_What you will do_
Using the records below, filter out every line that lacks "title" and copy the rest.

-*-*-

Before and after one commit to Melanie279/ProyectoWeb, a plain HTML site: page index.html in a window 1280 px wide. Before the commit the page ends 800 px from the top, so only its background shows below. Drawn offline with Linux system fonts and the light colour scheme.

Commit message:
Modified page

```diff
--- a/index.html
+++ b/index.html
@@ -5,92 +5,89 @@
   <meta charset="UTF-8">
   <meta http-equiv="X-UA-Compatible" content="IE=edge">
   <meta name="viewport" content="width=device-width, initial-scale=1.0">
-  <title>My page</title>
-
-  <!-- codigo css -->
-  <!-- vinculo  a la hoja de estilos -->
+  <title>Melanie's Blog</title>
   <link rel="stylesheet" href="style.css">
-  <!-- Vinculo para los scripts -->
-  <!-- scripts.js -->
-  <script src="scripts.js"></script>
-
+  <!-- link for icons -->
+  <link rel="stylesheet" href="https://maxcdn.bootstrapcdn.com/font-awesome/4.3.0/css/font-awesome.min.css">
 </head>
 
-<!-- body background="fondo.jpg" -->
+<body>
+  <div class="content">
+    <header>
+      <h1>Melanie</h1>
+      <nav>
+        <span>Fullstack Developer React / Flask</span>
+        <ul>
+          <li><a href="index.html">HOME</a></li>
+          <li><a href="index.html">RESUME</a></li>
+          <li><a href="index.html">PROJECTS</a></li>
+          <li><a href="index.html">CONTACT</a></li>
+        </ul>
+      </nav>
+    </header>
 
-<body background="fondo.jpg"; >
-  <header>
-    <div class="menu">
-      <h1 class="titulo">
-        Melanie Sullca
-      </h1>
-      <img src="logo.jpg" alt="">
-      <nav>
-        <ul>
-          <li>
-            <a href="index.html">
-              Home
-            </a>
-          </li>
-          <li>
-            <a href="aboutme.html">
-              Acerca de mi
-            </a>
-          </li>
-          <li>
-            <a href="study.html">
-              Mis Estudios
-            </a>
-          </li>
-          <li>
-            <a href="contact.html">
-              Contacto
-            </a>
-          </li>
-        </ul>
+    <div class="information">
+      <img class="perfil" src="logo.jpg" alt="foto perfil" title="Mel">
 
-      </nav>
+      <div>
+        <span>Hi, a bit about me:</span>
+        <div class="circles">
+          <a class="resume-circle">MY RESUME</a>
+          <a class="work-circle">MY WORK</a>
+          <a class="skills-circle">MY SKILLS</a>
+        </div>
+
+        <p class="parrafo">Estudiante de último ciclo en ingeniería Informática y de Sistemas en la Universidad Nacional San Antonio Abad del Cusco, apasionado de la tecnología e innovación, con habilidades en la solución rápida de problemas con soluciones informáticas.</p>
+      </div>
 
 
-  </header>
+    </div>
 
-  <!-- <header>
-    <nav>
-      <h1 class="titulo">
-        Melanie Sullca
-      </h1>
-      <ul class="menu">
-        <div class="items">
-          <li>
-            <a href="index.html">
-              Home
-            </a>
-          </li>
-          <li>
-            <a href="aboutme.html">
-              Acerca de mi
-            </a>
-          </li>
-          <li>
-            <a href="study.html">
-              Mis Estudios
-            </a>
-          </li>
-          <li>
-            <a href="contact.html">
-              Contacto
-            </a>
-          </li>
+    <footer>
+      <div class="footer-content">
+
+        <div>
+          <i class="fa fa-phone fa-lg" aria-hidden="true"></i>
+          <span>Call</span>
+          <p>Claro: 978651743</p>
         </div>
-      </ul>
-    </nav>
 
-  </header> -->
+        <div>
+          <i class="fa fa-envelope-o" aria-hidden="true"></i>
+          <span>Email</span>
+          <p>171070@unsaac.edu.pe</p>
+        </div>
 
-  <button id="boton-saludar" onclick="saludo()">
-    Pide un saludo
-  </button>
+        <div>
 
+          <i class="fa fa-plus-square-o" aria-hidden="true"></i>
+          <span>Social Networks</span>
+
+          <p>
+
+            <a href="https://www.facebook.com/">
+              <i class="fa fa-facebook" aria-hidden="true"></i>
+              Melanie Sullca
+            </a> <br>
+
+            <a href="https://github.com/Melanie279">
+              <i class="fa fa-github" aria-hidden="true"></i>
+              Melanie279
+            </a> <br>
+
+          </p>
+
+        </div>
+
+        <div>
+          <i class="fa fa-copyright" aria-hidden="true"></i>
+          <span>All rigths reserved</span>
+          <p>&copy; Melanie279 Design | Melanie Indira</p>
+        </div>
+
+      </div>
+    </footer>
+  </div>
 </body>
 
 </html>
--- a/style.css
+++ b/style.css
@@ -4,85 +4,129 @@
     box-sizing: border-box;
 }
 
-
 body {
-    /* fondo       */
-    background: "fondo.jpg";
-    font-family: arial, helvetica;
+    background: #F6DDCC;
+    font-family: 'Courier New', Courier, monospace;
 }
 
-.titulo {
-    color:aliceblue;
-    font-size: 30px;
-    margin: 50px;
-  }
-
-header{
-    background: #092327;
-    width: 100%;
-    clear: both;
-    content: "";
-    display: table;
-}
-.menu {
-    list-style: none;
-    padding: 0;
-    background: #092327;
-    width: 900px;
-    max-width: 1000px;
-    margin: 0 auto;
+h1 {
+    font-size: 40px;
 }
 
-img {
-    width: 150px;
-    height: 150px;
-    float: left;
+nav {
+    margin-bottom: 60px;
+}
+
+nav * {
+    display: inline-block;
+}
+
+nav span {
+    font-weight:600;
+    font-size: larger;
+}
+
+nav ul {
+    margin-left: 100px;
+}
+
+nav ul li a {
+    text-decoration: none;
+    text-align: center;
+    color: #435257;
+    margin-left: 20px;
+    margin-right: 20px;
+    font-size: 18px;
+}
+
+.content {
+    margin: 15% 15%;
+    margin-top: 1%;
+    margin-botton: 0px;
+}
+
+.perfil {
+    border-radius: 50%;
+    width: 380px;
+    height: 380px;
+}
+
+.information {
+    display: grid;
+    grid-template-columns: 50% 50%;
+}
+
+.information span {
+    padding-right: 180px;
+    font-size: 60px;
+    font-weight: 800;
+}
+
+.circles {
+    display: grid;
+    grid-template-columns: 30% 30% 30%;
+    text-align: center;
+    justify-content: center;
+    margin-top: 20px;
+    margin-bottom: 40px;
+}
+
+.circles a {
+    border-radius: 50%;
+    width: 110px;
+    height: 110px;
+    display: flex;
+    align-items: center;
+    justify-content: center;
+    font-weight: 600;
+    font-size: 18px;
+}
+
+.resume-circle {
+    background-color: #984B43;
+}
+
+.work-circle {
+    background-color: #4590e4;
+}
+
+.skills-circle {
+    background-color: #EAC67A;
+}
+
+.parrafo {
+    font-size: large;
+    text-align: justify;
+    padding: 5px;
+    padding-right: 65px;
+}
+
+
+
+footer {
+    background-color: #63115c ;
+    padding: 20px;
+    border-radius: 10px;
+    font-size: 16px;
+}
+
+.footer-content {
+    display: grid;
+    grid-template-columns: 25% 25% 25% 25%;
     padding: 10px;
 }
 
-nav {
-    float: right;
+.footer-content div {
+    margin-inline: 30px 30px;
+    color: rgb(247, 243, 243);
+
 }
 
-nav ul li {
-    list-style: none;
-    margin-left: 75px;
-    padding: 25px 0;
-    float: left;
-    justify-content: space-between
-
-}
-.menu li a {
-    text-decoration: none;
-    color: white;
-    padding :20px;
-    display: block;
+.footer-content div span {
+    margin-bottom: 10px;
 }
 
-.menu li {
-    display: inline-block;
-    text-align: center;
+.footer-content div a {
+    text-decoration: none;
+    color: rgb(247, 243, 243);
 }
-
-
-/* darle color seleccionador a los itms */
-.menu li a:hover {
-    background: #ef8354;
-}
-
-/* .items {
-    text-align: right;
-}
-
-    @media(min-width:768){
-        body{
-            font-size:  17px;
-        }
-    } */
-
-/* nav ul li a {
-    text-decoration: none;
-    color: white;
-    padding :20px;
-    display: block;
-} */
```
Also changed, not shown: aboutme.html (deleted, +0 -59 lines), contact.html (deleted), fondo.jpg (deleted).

-*-*-

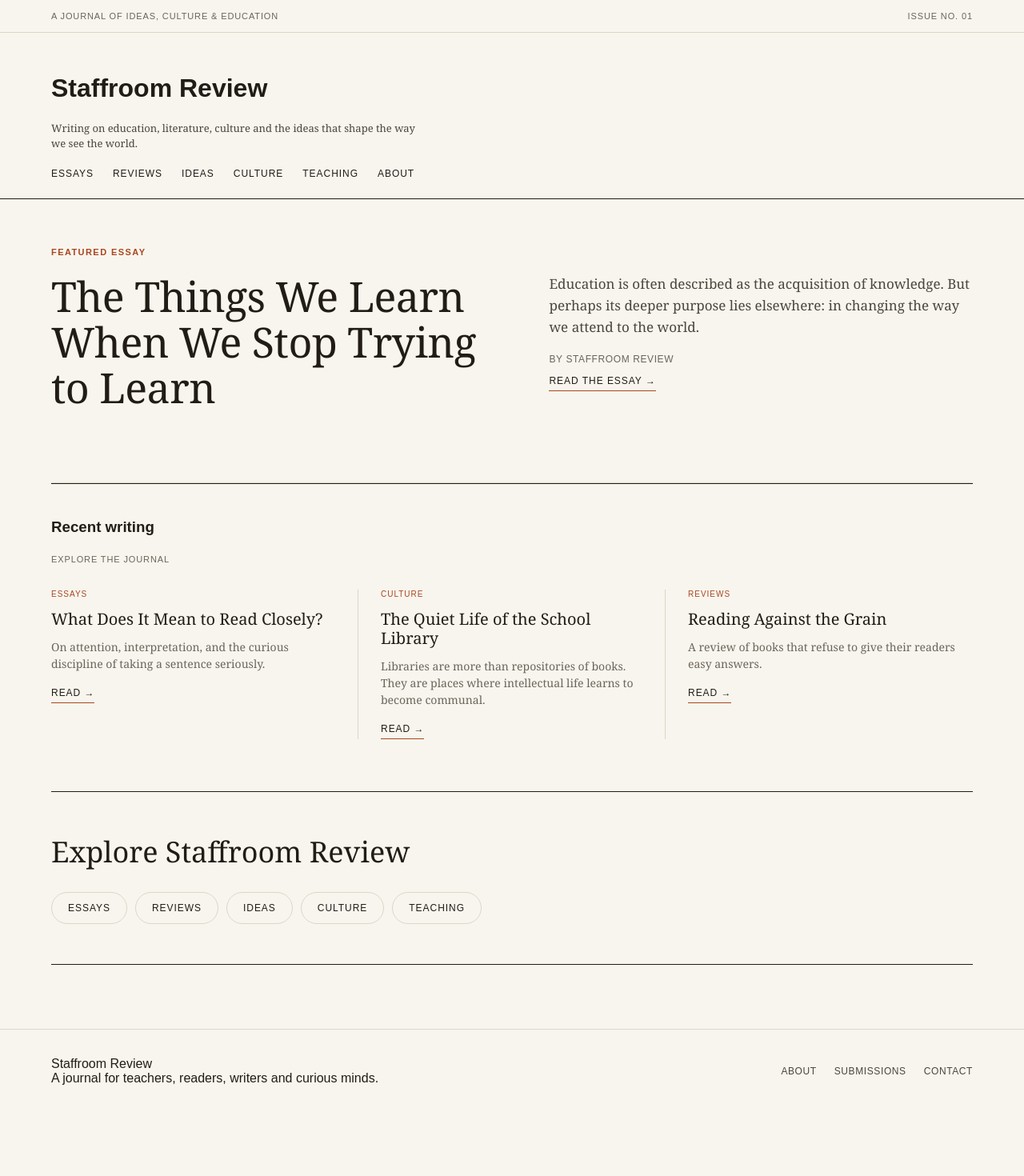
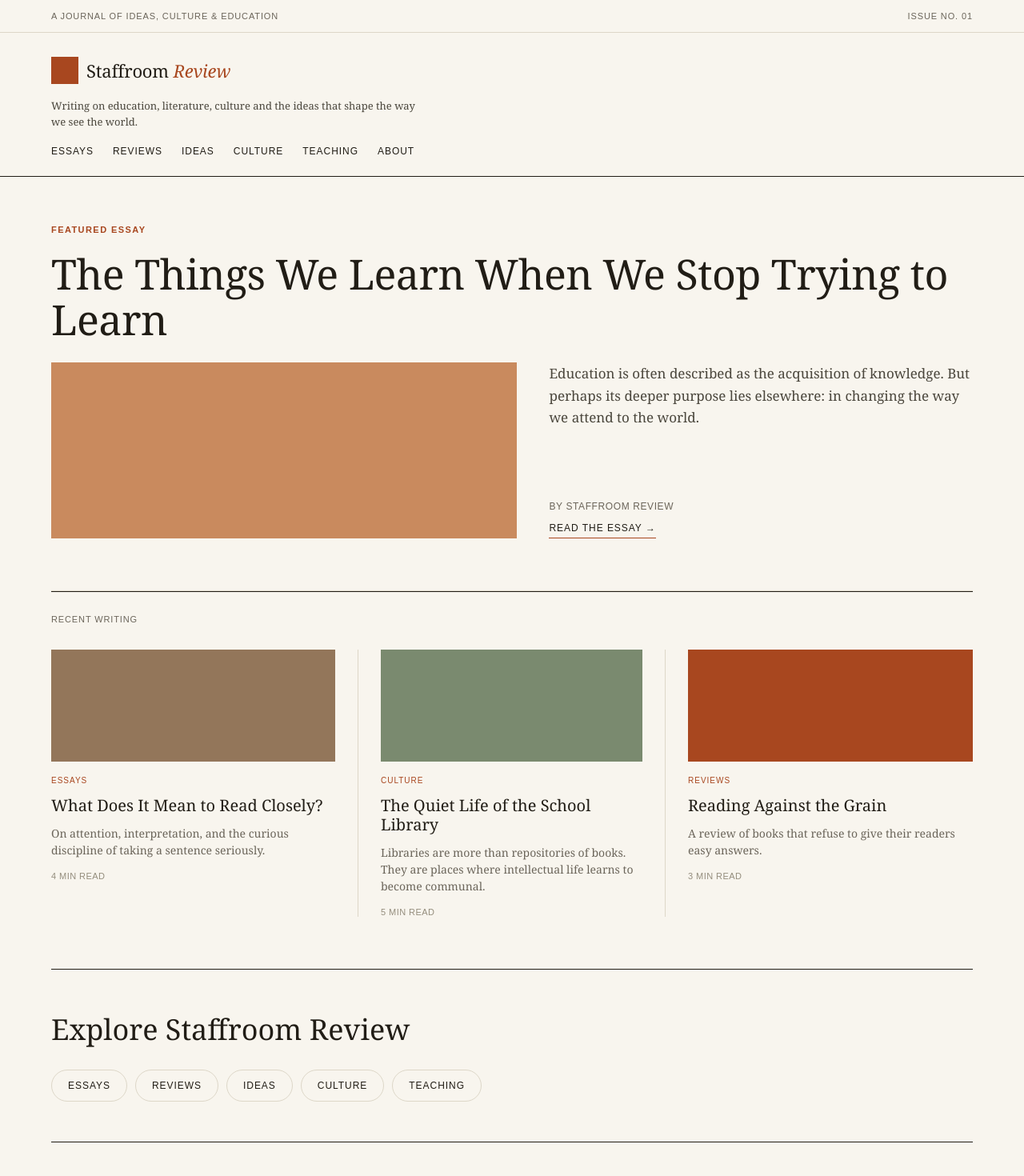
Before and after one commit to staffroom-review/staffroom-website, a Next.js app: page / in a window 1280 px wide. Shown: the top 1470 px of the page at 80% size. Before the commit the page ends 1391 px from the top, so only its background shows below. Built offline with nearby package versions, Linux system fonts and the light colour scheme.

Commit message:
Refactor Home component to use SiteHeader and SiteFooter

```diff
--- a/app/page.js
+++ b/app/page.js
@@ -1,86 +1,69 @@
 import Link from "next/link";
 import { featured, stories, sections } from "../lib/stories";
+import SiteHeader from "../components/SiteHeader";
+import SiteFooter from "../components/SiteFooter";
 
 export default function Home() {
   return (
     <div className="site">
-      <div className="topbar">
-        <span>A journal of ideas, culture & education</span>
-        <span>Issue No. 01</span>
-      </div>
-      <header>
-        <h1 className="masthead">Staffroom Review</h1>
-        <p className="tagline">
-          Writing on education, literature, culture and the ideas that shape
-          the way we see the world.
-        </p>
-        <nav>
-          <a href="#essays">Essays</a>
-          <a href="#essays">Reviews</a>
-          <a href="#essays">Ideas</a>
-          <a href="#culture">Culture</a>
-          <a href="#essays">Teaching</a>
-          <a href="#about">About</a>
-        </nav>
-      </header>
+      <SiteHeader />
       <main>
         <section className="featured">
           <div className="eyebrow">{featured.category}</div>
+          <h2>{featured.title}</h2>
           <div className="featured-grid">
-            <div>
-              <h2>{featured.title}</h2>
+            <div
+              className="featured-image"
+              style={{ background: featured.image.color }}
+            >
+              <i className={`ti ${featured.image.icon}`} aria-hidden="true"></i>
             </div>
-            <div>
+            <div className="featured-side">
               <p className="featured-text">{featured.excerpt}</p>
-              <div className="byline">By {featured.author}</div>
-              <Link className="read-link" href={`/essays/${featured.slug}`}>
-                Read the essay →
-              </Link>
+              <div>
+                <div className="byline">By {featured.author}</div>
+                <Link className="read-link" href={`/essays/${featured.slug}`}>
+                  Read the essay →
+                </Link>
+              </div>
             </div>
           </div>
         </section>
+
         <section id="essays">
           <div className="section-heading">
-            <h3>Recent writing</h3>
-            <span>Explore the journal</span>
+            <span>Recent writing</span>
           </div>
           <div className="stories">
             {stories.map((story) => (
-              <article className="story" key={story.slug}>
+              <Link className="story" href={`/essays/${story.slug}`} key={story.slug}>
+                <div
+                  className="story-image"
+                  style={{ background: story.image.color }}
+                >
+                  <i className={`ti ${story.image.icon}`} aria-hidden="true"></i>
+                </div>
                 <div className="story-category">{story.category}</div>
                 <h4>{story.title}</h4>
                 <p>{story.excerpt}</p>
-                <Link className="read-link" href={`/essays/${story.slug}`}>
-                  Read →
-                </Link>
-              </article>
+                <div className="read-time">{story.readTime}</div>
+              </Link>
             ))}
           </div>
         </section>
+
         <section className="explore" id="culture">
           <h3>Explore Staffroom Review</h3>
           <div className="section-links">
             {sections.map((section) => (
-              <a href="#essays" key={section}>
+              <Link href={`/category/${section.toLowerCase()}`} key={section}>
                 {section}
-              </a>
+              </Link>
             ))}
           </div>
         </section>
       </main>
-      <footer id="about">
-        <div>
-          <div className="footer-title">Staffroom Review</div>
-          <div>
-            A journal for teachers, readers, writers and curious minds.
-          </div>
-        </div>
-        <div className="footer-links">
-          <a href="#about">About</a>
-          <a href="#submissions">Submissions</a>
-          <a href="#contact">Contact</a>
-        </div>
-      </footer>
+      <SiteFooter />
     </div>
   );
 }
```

-*-*-

_Reply_
-  <title>My page</title>
+  <title>Melanie's Blog</title>
+      <img class="perfil" src="logo.jpg" alt="foto perfil" title="Mel">
+          <h2>{featured.title}</h2>
-              <h2>{featured.title}</h2>
                 <h4>{story.title}</h4>
-          <div className="footer-title">Staffroom Review</div>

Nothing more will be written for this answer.